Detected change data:
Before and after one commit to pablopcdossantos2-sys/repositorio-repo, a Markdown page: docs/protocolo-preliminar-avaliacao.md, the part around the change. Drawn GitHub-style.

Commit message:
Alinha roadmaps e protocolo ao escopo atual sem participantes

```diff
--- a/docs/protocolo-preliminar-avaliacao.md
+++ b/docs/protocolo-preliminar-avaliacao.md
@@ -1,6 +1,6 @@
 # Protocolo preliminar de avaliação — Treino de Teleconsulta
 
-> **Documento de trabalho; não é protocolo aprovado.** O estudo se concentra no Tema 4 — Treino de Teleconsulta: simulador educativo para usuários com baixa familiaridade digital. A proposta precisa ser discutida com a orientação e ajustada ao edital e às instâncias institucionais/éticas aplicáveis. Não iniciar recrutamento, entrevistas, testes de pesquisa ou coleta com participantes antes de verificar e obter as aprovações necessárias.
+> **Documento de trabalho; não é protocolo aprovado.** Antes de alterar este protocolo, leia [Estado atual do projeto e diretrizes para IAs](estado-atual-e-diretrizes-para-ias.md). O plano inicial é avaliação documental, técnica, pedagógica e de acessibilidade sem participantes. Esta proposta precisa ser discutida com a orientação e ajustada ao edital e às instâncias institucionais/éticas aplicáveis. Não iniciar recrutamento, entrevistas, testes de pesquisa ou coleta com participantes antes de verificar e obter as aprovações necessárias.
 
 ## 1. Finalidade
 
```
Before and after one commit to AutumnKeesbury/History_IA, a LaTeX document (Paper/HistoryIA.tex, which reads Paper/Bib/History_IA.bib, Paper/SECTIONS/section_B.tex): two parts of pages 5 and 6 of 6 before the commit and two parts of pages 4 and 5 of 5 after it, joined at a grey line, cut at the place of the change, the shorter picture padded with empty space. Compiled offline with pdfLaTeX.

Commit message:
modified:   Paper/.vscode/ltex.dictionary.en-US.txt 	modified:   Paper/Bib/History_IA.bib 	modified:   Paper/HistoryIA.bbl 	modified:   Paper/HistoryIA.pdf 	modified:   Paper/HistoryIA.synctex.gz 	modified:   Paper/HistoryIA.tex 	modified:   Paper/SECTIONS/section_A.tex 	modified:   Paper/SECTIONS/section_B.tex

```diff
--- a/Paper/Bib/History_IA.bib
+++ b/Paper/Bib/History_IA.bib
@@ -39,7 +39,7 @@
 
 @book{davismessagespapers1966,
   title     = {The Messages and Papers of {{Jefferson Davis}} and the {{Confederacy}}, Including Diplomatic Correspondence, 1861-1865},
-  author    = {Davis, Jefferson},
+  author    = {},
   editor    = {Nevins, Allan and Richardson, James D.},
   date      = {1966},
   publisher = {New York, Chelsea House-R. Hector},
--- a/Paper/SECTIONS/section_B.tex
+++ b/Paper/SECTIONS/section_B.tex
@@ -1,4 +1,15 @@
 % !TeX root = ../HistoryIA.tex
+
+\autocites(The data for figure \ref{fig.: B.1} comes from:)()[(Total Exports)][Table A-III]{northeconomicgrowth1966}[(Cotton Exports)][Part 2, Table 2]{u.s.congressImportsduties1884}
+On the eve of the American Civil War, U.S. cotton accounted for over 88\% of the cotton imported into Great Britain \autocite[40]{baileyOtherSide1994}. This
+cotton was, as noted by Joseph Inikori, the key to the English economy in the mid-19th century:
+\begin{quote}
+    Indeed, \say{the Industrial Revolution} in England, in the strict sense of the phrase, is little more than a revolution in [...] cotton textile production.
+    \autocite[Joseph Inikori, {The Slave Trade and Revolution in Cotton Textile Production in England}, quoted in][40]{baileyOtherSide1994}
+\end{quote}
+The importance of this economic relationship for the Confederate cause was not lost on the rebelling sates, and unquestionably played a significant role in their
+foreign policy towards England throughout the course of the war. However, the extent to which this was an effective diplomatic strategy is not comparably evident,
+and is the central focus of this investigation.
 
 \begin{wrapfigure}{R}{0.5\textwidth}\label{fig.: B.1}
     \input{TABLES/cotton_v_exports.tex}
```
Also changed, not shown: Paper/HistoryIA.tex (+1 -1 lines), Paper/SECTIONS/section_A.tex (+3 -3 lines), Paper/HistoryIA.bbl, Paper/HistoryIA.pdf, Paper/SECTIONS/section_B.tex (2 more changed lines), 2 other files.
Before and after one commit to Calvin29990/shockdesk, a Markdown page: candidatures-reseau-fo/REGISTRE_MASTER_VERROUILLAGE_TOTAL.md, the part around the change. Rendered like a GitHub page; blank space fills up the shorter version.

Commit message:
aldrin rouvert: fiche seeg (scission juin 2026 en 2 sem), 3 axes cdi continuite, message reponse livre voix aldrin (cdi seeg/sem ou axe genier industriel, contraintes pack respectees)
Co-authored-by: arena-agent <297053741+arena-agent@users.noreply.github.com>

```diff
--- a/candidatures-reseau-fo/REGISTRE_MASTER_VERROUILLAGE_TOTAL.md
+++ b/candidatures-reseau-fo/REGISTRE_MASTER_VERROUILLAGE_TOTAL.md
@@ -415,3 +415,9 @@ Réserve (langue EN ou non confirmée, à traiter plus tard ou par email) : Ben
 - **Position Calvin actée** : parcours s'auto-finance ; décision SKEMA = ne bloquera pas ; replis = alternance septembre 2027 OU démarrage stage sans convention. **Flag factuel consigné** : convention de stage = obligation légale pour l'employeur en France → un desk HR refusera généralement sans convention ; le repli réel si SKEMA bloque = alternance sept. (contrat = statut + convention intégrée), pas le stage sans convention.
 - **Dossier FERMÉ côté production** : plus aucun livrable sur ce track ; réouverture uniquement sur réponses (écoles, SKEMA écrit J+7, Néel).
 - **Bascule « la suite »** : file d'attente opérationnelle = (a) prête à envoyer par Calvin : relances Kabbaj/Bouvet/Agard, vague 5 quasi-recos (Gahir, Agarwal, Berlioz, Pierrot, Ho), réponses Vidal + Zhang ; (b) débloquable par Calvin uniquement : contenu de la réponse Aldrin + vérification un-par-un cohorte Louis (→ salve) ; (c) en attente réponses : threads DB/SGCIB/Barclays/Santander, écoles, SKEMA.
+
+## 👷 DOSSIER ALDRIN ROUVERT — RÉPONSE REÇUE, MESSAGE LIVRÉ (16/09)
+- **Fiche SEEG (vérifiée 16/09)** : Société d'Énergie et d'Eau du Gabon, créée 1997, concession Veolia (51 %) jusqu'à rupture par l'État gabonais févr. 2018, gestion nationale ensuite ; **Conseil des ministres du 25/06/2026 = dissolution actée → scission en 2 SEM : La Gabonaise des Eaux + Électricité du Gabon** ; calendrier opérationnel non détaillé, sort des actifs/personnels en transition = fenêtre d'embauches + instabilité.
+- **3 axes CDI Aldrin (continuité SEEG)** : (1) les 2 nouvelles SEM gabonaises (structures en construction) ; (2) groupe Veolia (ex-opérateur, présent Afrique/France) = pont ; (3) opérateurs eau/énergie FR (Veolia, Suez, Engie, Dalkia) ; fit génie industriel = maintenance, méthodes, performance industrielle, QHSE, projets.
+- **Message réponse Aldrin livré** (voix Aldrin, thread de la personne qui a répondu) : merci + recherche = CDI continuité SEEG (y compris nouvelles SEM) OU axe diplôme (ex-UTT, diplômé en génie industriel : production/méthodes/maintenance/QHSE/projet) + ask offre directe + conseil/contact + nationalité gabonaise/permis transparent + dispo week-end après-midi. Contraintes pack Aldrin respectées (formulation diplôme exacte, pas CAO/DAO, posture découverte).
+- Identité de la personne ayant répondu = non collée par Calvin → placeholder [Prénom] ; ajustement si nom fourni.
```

Work instructions
Give every record again, exactly as it appears.

Solution
Before and after one commit to pablopcdossantos2-sys/repositorio-repo, a Markdown page: docs/protocolo-preliminar-avaliacao.md, the part around the change. Drawn GitHub-style.

Commit message:
Alinha roadmaps e protocolo ao escopo atual sem participantes

```diff
--- a/docs/protocolo-preliminar-avaliacao.md
+++ b/docs/protocolo-preliminar-avaliacao.md
@@ -1,6 +1,6 @@
 # Protocolo preliminar de avaliação — Treino de Teleconsulta
 
-> **Documento de trabalho; não é protocolo aprovado.** O estudo se concentra no Tema 4 — Treino de Teleconsulta: simulador educativo para usuários com baixa familiaridade digital. A proposta precisa ser discutida com a orientação e ajustada ao edital e às instâncias institucionais/éticas aplicáveis. Não iniciar recrutamento, entrevistas, testes de pesquisa ou coleta com participantes antes de verificar e obter as aprovações necessárias.
+> **Documento de trabalho; não é protocolo aprovado.** Antes de alterar este protocolo, leia [Estado atual do projeto e diretrizes para IAs](estado-atual-e-diretrizes-para-ias.md). O plano inicial é avaliação documental, técnica, pedagógica e de acessibilidade sem participantes. Esta proposta precisa ser discutida com a orientação e ajustada ao edital e às instâncias institucionais/éticas aplicáveis. Não iniciar recrutamento, entrevistas, testes de pesquisa ou coleta com participantes antes de verificar e obter as aprovações necessárias.
 
 ## 1. Finalidade
 
```
Before and after one commit to AutumnKeesbury/History_IA, a LaTeX document (Paper/HistoryIA.tex, which reads Paper/Bib/History_IA.bib, Paper/SECTIONS/section_B.tex): two parts of pages 5 and 6 of 6 before the commit and two parts of pages 4 and 5 of 5 after it, joined at a grey line, cut at the place of the change, the shorter picture padded with empty space. Compiled offline with pdfLaTeX.

Commit message:
modified:   Paper/.vscode/ltex.dictionary.en-US.txt 	modified:   Paper/Bib/History_IA.bib 	modified:   Paper/HistoryIA.bbl 	modified:   Paper/HistoryIA.pdf 	modified:   Paper/HistoryIA.synctex.gz 	modified:   Paper/HistoryIA.tex 	modified:   Paper/SECTIONS/section_A.tex 	modified:   Paper/SECTIONS/section_B.tex

```diff
--- a/Paper/Bib/History_IA.bib
+++ b/Paper/Bib/History_IA.bib
@@ -39,7 +39,7 @@
 
 @book{davismessagespapers1966,
   title     = {The Messages and Papers of {{Jefferson Davis}} and the {{Confederacy}}, Including Diplomatic Correspondence, 1861-1865},
-  author    = {Davis, Jefferson},
+  author    = {},
   editor    = {Nevins, Allan and Richardson, James D.},
   date      = {1966},
   publisher = {New York, Chelsea House-R. Hector},
--- a/Paper/SECTIONS/section_B.tex
+++ b/Paper/SECTIONS/section_B.tex
@@ -1,4 +1,15 @@
 % !TeX root = ../HistoryIA.tex
+
+\autocites(The data for figure \ref{fig.: B.1} comes from:)()[(Total Exports)][Table A-III]{northeconomicgrowth1966}[(Cotton Exports)][Part 2, Table 2]{u.s.congressImportsduties1884}
+On the eve of the American Civil War, U.S. cotton accounted for over 88\% of the cotton imported into Great Britain \autocite[40]{baileyOtherSide1994}. This
+cotton was, as noted by Joseph Inikori, the key to the English economy in the mid-19th century:
+\begin{quote}
+    Indeed, \say{the Industrial Revolution} in England, in the strict sense of the phrase, is little more than a revolution in [...] cotton textile production.
+    \autocite[Joseph Inikori, {The Slave Trade and Revolution in Cotton Textile Production in England}, quoted in][40]{baileyOtherSide1994}
+\end{quote}
+The importance of this economic relationship for the Confederate cause was not lost on the rebelling sates, and unquestionably played a significant role in their
+foreign policy towards England throughout the course of the war. However, the extent to which this was an effective diplomatic strategy is not comparably evident,
+and is the central focus of this investigation.
 
 \begin{wrapfigure}{R}{0.5\textwidth}\label{fig.: B.1}
     \input{TABLES/cotton_v_exports.tex}
```
Also changed, not shown: Paper/HistoryIA.tex (+1 -1 lines), Paper/SECTIONS/section_A.tex (+3 -3 lines), Paper/HistoryIA.bbl, Paper/HistoryIA.pdf, Paper/SECTIONS/section_B.tex (2 more changed lines), 2 other files.
Before and after one commit to Calvin29990/shockdesk, a Markdown page: candidatures-reseau-fo/REGISTRE_MASTER_VERROUILLAGE_TOTAL.md, the part around the change. Rendered like a GitHub page; blank space fills up the shorter version.

Commit message:
aldrin rouvert: fiche seeg (scission juin 2026 en 2 sem), 3 axes cdi continuite, message reponse livre voix aldrin (cdi seeg/sem ou axe genier industriel, contraintes pack respectees)
Co-authored-by: arena-agent <297053741+arena-agent@users.noreply.github.com>

```diff
--- a/candidatures-reseau-fo/REGISTRE_MASTER_VERROUILLAGE_TOTAL.md
+++ b/candidatures-reseau-fo/REGISTRE_MASTER_VERROUILLAGE_TOTAL.md
@@ -415,3 +415,9 @@ Réserve (langue EN ou non confirmée, à traiter plus tard ou par email) : Ben
 - **Position Calvin actée** : parcours s'auto-finance ; décision SKEMA = ne bloquera pas ; replis = alternance septembre 2027 OU démarrage stage sans convention. **Flag factuel consigné** : convention de stage = obligation légale pour l'employeur en France → un desk HR refusera généralement sans convention ; le repli réel si SKEMA bloque = alternance sept. (contrat = statut + convention intégrée), pas le stage sans convention.
 - **Dossier FERMÉ côté production** : plus aucun livrable sur ce track ; réouverture uniquement sur réponses (écoles, SKEMA écrit J+7, Néel).
 - **Bascule « la suite »** : file d'attente opérationnelle = (a) prête à envoyer par Calvin : relances Kabbaj/Bouvet/Agard, vague 5 quasi-recos (Gahir, Agarwal, Berlioz, Pierrot, Ho), réponses Vidal + Zhang ; (b) débloquable par Calvin uniquement : contenu de la réponse Aldrin + vérification un-par-un cohorte Louis (→ salve) ; (c) en attente réponses : threads DB/SGCIB/Barclays/Santander, écoles, SKEMA.
+
+## 👷 DOSSIER ALDRIN ROUVERT — RÉPONSE REÇUE, MESSAGE LIVRÉ (16/09)
+- **Fiche SEEG (vérifiée 16/09)** : Société d'Énergie et d'Eau du Gabon, créée 1997, concession Veolia (51 %) jusqu'à rupture par l'État gabonais févr. 2018, gestion nationale ensuite ; **Conseil des ministres du 25/06/2026 = dissolution actée → scission en 2 SEM : La Gabonaise des Eaux + Électricité du Gabon** ; calendrier opérationnel non détaillé, sort des actifs/personnels en transition = fenêtre d'embauches + instabilité.
+- **3 axes CDI Aldrin (continuité SEEG)** : (1) les 2 nouvelles SEM gabonaises (structures en construction) ; (2) groupe Veolia (ex-opérateur, présent Afrique/France) = pont ; (3) opérateurs eau/énergie FR (Veolia, Suez, Engie, Dalkia) ; fit génie industriel = maintenance, méthodes, performance industrielle, QHSE, projets.
+- **Message réponse Aldrin livré** (voix Aldrin, thread de la personne qui a répondu) : merci + recherche = CDI continuité SEEG (y compris nouvelles SEM) OU axe diplôme (ex-UTT, diplômé en génie industriel : production/méthodes/maintenance/QHSE/projet) + ask offre directe + conseil/contact + nationalité gabonaise/permis transparent + dispo week-end après-midi. Contraintes pack Aldrin respectées (formulation diplôme exacte, pas CAO/DAO, posture découverte).
+- Identité de la personne ayant répondu = non collée par Calvin → placeholder [Prénom] ; ajustement si nom fourni.
```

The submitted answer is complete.